  6. Presumption of Joint Physical Custody: This bill would create a presumption of joint physical custody in family law cases absent a showing by clear and convincing evidence that joint physical custody is not in the child's best interest. The bill provides an exception for this presumption where a parent is the victim of domestic violence.
  7. Adoption Statute: The Family Law Section, in collaboration with the American Academy of Adoption Attorneys is working to propose certain amendments to the adoption statute, which has not been amended since 1994.

A detailed description of each of the foregoing bills is contained in these Materials.

How the NJSBA Impacts Legislation:

The NJSBA Government Affairs Department is constantly monitoring new legislation that is introduced in the Senate and Assembly and they refer these bills to the sections of the NJSBA that may be affected by the bill. If a bill pertains to a family law related issue, the Family Law Executive Committee, which is a part of the NJSBA, is then provided with an opportunity to review the bill and take a position to support the bill, oppose the bill or support the bill with amendments. This opportunity lets the voice of section be heard and acknowledged by NJSBA.

Then the positions taken by the Family Law Executive Committee, and other sections, are reviewed by the Legislative Committee of the NJSBA ("Legislative Committee"). The Legislative Committee then considers the position taken by the sections that were asked to review the bill and then makes a recommendation on the bill to the Board of Trustees.
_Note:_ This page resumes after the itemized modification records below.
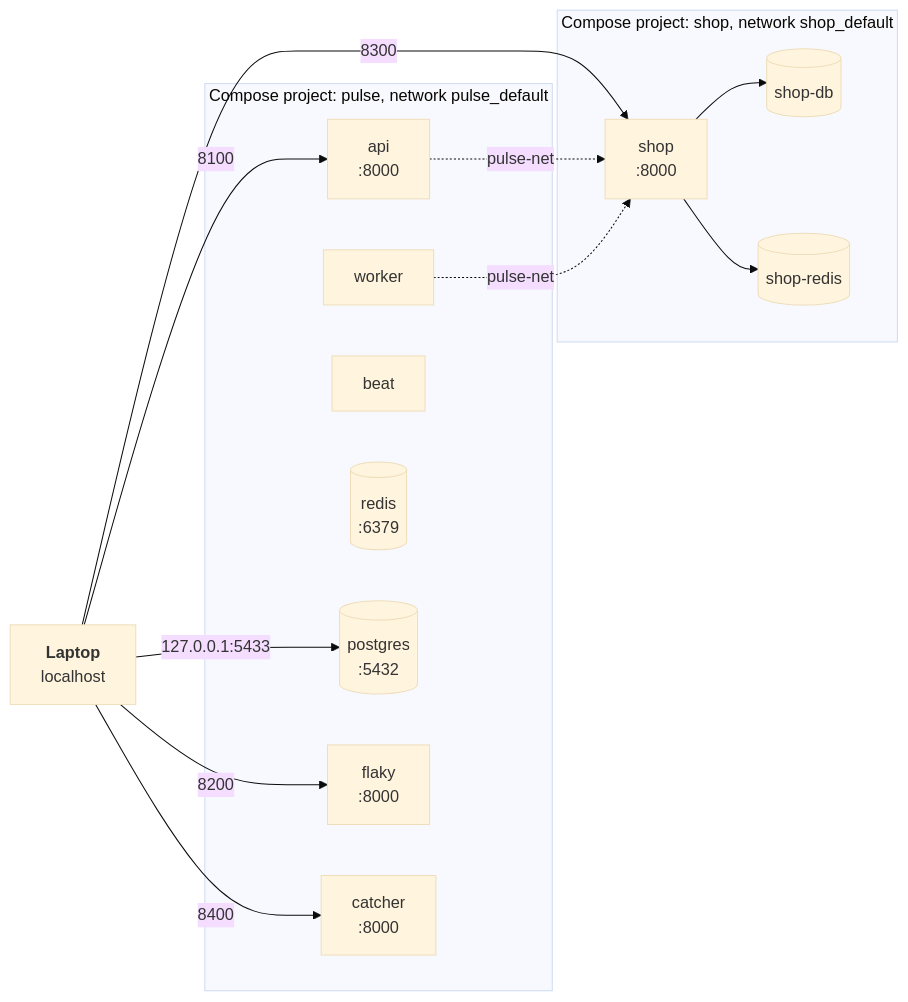
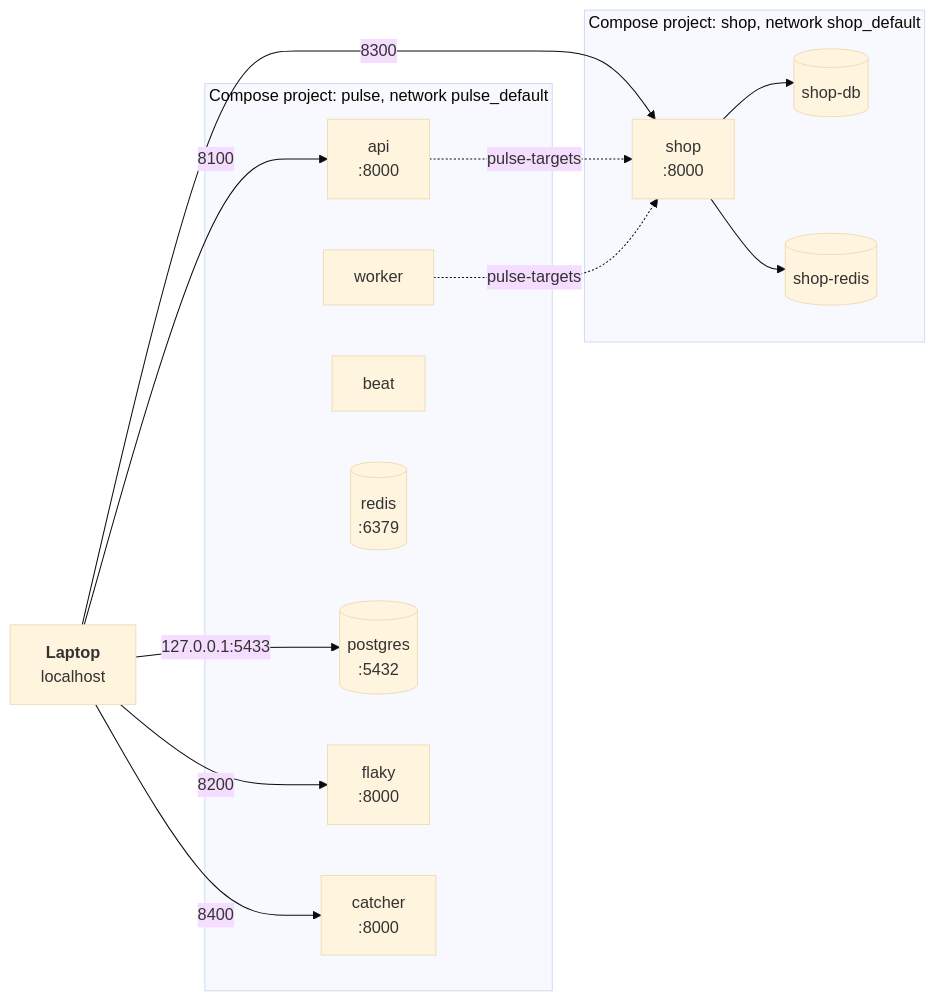
Before and after one commit to wbaghdadi20/pulse: the third of 13 diagrams in ARCHITECTURE.md, drawn with Mermaid (base theme). The commit also changed other lines of this file and 4 other files, not shown here.

Commit message:
build: name the shared network pulse-targets

````diff
--- a/ARCHITECTURE.md
+++ b/ARCHITECTURE.md
@@ -112,30 +112,30 @@
 ```mermaid
 flowchart LR
     host["<b>Laptop</b><br/>localhost"]
 
     subgraph pulseproj ["Compose project: pulse, network pulse_default"]
         api["api<br/>:8000"]
         worker["worker"]
         beat["beat"]
         redis[("redis<br/>:6379")]
         postgres[("postgres<br/>:5432")]
         flaky["flaky<br/>:8000"]
         catcher["catcher<br/>:8000"]
     end
 
     subgraph shopproj ["Compose project: shop, network shop_default"]
         shop["shop<br/>:8000"]
         shopdb[("shop-db")]
         shopredis[("shop-redis")]
     end
 
     host -- "8100" --> api
     host -- "8200" --> flaky
     host -- "8400" --> catcher
     host -- "127.0.0.1:5433" --> postgres
     host -- "8300" --> shop
-    api -. "pulse-net" .-> shop
-    worker -. "pulse-net" .-> shop
+    api -. "pulse-targets" .-> shop
+    worker -. "pulse-targets" .-> shop
     shop --> shopdb
     shop --> shopredis
 ```
````
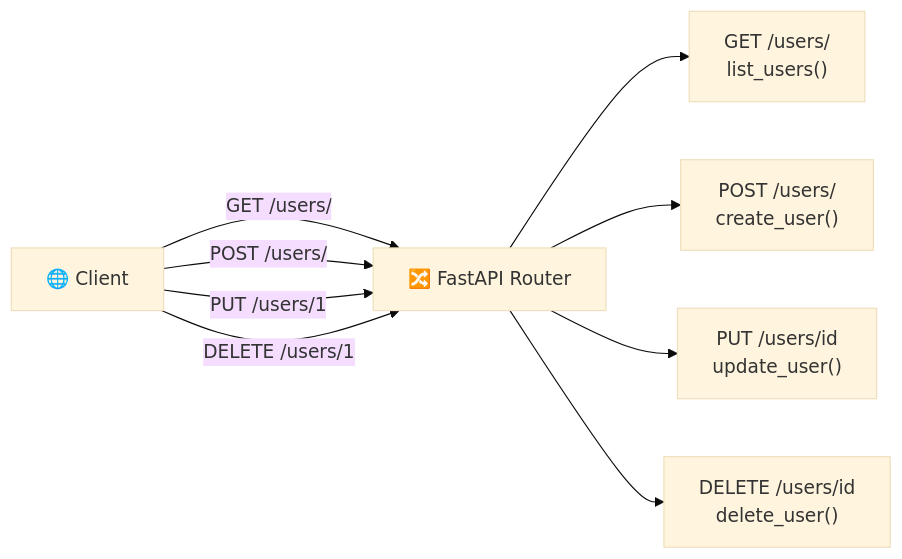
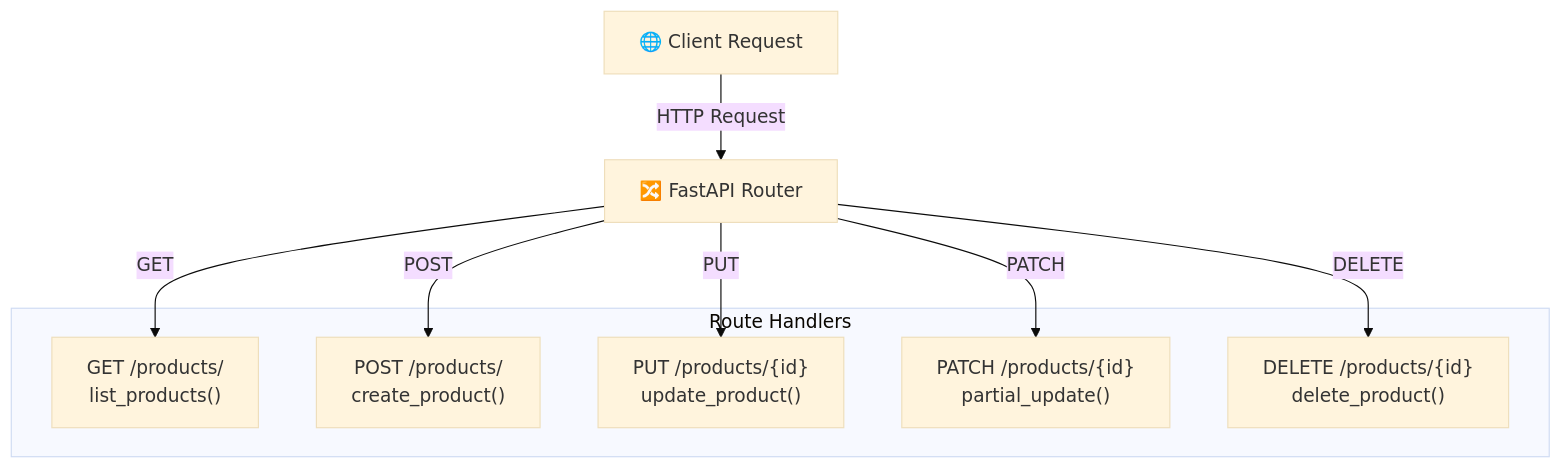
Before and after one commit to ashraf1600/My-Portfolio: the diagram in docs/fastapi/routing.md, drawn with Mermaid (base theme). The commit also changed 13 other files, not shown here.

````diff
--- a/docs/fastapi/routing.md
+++ b/docs/fastapi/routing.md
@@ -43,18 +43,20 @@
 ```mermaid
-graph LR
-    Client["🌐 Client"]
+graph TD
+    Client["🌐 Client Request"]
     Router["🔀 FastAPI Router"]
-    G["GET /users/\nlist_users()"]
-    P["POST /users/\ncreate_user()"]
-    PU["PUT /users/id\nupdate_user()"]
-    D["DELETE /users/id\ndelete_user()"]
 
-    Client -->|"GET /users/"| Router
-    Client -->|"POST /users/"| Router
-    Client -->|"PUT /users/1"| Router
-    Client -->|"DELETE /users/1"| Router
-    Router --> G
-    Router --> P
-    Router --> PU
-    Router --> D
+    subgraph Handlers["Route Handlers"]
+        G["GET /products/<br/>list_products()"]
+        P["POST /products/<br/>create_product()"]
+        PU["PUT /products/{id}<br/>update_product()"]
+        PA["PATCH /products/{id}<br/>partial_update()"]
+        D["DELETE /products/{id}<br/>delete_product()"]
+    end
+
+    Client -->|HTTP Request| Router
+    Router -->|GET| G
+    Router -->|POST| P
+    Router -->|PUT| PU
+    Router -->|PATCH| PA
+    Router -->|DELETE| D
 ```
````
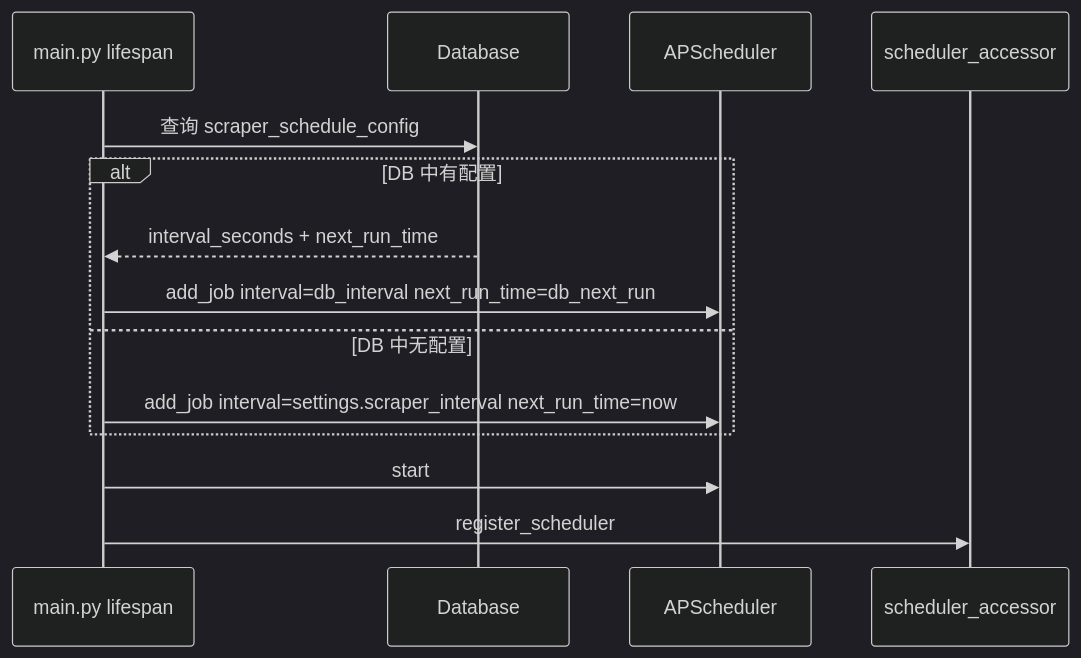
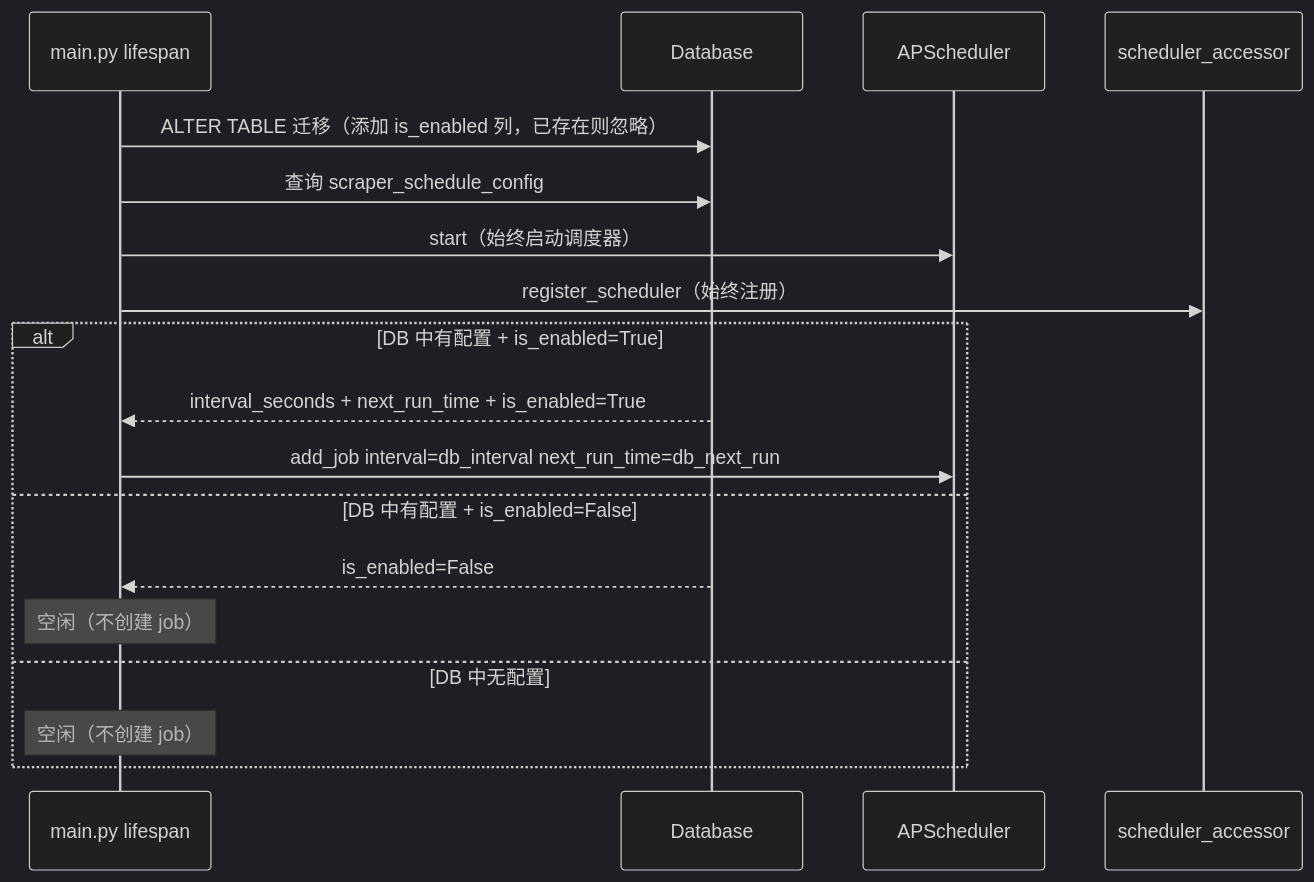
One commit to alvinswen/X-Watcher changed the third of 3 diagrams in .kiro/specs/scheduler-admin-zh/design.md. Above: the diagram before and after it, drawn with Mermaid (dark theme). The commit also changed other lines of this file and 4 other files, not shown here.

````diff
--- a/.kiro/specs/scheduler-admin-zh/design.md
+++ b/.kiro/specs/scheduler-admin-zh/design.md
@@ -124,17 +127,21 @@
 ```mermaid
 sequenceDiagram
     participant Main as main.py lifespan
     participant DB as Database
     participant Scheduler as APScheduler
     participant Accessor as scheduler_accessor
 
+    Main->>DB: ALTER TABLE 迁移（添加 is_enabled 列，已存在则忽略）
     Main->>DB: 查询 scraper_schedule_config
-    alt DB 中有配置
-        DB-->>Main: interval_seconds + next_run_time
+    Main->>Scheduler: start（始终启动调度器）
+    Main->>Accessor: register_scheduler（始终注册）
+    alt DB 中有配置 + is_enabled=True
+        DB-->>Main: interval_seconds + next_run_time + is_enabled=True
         Main->>Scheduler: add_job interval=db_interval next_run_time=db_next_run
+    else DB 中有配置 + is_enabled=False
+        DB-->>Main: is_enabled=False
+        Note over Main: 空闲（不创建 job）
     else DB 中无配置
-        Main->>Scheduler: add_job interval=settings.scraper_interval next_run_time=now
+        Note over Main: 空闲（不创建 job）
     end
-    Main->>Scheduler: start
-    Main->>Accessor: register_scheduler
 ```
````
Then, the Board of Trustees reviews the recommendation of the Legislative Committee and will take a formal position on the bill – this position then becomes the position of the NJSBA. The Legislative and Government Affairs Department of the NJSBA will then contact legislatures and advocate for the position being advanced. At times, members of the NJSBA are called upon to provide testimony before the Senate or Assembly to advance the position submitted by the NJSBA.

In addition to opining upon pending legislation, the Family Law Section also works on creating new law by preparing proposed legislation. The proposed legislation is taken through the same chain of command as a position on pending legislation. If the pending legislation is supported by the Board of Trustees of the NJSBA, then the next step is for the Legislative and Government Affairs Department of the NJSBA to find a sponsor(s) to support and/or introduce the proposed legislation as a bill.

Conclusion:

In conclusion, the Family Law Section through the NJSBA has been instrumental in supporting, opposing and creating bills that will affect our practice area. Stay tuned as our laws will continue to evolve not only through case law but also through the legislative branch of our Government.


[1] Sheryl Seiden is admitted to practice law in the states of New York and New Jersey. She is founding partner of Seiden Family Law, LLC in Cranford, New Jersey. She is currently the Secretary of the Family Law Executive Committee of the New Jersey State Bar Association ("FLEC"), and a fellow of the American Academy of Matrimonial Lawyers – New Jersey Chapter. She is a former co-chair of the Legislative Committee of the FLEC and has previously served as a member of the committee.